⟨
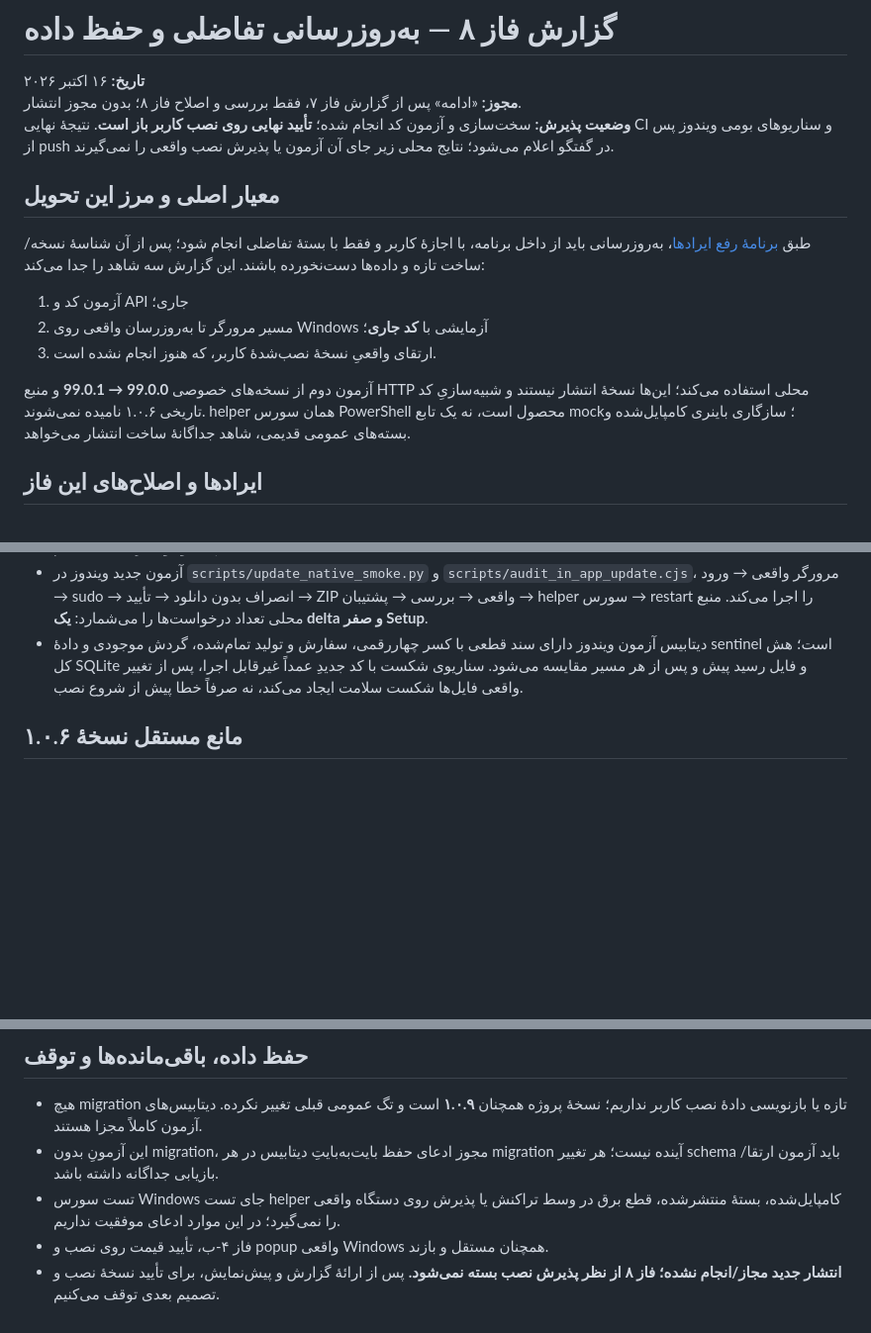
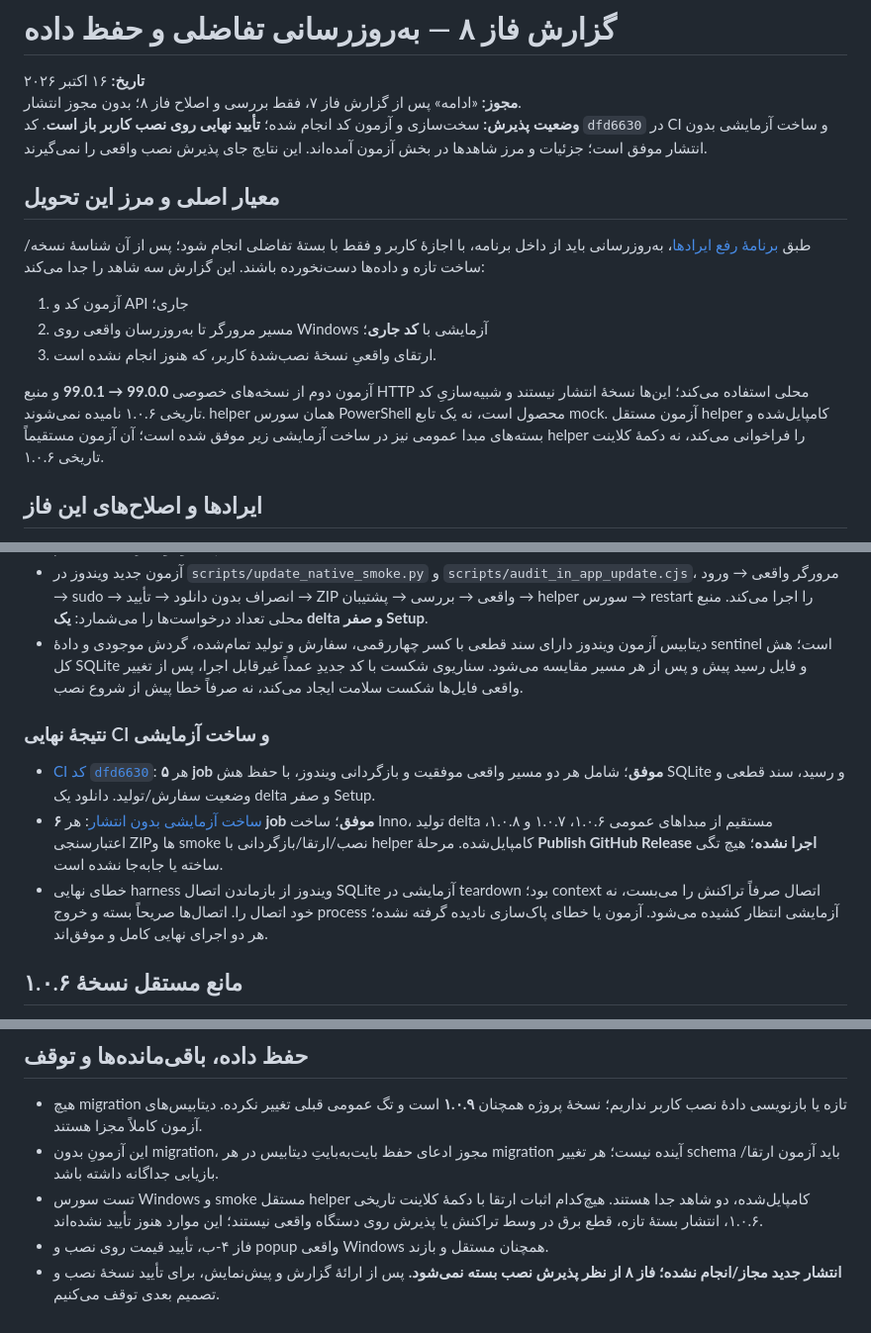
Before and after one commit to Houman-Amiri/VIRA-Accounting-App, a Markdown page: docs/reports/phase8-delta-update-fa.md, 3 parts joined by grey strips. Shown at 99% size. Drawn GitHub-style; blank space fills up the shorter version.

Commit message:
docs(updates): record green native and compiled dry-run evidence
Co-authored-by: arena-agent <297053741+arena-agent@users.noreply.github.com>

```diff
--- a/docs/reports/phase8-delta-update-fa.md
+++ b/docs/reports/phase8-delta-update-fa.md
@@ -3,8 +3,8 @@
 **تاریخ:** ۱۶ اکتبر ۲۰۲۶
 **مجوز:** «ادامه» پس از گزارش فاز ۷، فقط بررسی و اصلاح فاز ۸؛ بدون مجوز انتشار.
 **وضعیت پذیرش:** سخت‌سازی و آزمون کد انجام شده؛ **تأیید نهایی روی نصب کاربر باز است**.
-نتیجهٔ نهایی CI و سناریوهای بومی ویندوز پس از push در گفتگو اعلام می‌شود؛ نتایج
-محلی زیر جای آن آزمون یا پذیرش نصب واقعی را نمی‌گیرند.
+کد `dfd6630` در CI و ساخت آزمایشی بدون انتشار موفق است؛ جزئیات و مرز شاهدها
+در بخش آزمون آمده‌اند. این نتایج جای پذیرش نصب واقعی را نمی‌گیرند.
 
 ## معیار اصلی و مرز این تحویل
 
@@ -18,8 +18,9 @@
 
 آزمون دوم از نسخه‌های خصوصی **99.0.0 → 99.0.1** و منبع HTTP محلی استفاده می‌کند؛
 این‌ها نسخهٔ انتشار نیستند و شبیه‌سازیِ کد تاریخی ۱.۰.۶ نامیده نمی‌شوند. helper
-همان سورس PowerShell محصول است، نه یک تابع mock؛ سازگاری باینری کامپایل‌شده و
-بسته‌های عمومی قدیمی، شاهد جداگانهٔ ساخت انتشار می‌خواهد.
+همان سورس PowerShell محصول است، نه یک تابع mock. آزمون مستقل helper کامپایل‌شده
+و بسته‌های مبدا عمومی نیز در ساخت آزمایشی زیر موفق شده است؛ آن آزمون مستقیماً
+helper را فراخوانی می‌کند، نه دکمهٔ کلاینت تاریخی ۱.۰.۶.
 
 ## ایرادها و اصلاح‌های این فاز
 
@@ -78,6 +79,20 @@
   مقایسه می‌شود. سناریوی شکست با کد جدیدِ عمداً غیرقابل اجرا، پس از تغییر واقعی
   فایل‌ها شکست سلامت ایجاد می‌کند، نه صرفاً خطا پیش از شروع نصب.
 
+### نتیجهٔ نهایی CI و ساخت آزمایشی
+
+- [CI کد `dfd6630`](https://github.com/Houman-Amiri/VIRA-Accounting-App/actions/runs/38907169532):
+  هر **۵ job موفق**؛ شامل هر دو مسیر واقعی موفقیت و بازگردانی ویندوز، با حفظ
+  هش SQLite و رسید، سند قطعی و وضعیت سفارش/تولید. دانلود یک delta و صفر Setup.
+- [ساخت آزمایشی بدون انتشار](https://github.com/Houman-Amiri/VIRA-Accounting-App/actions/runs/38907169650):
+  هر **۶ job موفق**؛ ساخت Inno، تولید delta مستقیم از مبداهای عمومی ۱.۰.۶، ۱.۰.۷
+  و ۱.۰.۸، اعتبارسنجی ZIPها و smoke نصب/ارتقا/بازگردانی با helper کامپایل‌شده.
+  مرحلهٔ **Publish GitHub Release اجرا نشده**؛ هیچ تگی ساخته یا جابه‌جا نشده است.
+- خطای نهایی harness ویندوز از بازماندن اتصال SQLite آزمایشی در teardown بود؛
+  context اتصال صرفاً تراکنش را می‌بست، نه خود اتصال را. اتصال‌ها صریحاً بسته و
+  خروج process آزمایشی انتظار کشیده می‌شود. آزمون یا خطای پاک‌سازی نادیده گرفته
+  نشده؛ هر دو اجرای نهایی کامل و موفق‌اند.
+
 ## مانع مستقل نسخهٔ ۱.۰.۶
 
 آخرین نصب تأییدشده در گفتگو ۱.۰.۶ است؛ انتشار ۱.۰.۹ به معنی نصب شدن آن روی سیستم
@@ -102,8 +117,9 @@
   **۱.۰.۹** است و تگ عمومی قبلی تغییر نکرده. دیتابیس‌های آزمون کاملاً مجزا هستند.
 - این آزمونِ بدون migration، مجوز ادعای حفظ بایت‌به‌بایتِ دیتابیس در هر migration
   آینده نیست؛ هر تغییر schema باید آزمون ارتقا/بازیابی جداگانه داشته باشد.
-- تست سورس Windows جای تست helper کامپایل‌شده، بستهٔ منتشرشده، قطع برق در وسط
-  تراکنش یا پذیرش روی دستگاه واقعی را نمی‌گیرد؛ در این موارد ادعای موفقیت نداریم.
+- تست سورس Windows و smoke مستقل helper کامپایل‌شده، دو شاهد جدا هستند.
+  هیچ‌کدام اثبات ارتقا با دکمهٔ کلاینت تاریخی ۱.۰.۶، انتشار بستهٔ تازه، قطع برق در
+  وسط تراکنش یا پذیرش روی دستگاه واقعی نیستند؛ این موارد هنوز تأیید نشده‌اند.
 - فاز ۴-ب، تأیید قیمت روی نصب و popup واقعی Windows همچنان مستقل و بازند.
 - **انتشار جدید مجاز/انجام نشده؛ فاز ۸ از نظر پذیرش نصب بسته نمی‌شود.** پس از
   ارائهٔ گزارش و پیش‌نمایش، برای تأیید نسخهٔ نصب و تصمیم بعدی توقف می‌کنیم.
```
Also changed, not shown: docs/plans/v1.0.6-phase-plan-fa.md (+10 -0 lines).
⟩
Your task:
Find the lines above holding the word "ویندوز" and show them.

Exercise answer:
-نتیجهٔ نهایی CI و سناریوهای بومی ویندوز پس از push در گفتگو اعلام می‌شود؛ نتایج
+  هر **۵ job موفق**؛ شامل هر دو مسیر واقعی موفقیت و بازگردانی ویندوز، با حفظ
+- خطای نهایی harness ویندوز از بازماندن اتصال SQLite آزمایشی در teardown بود؛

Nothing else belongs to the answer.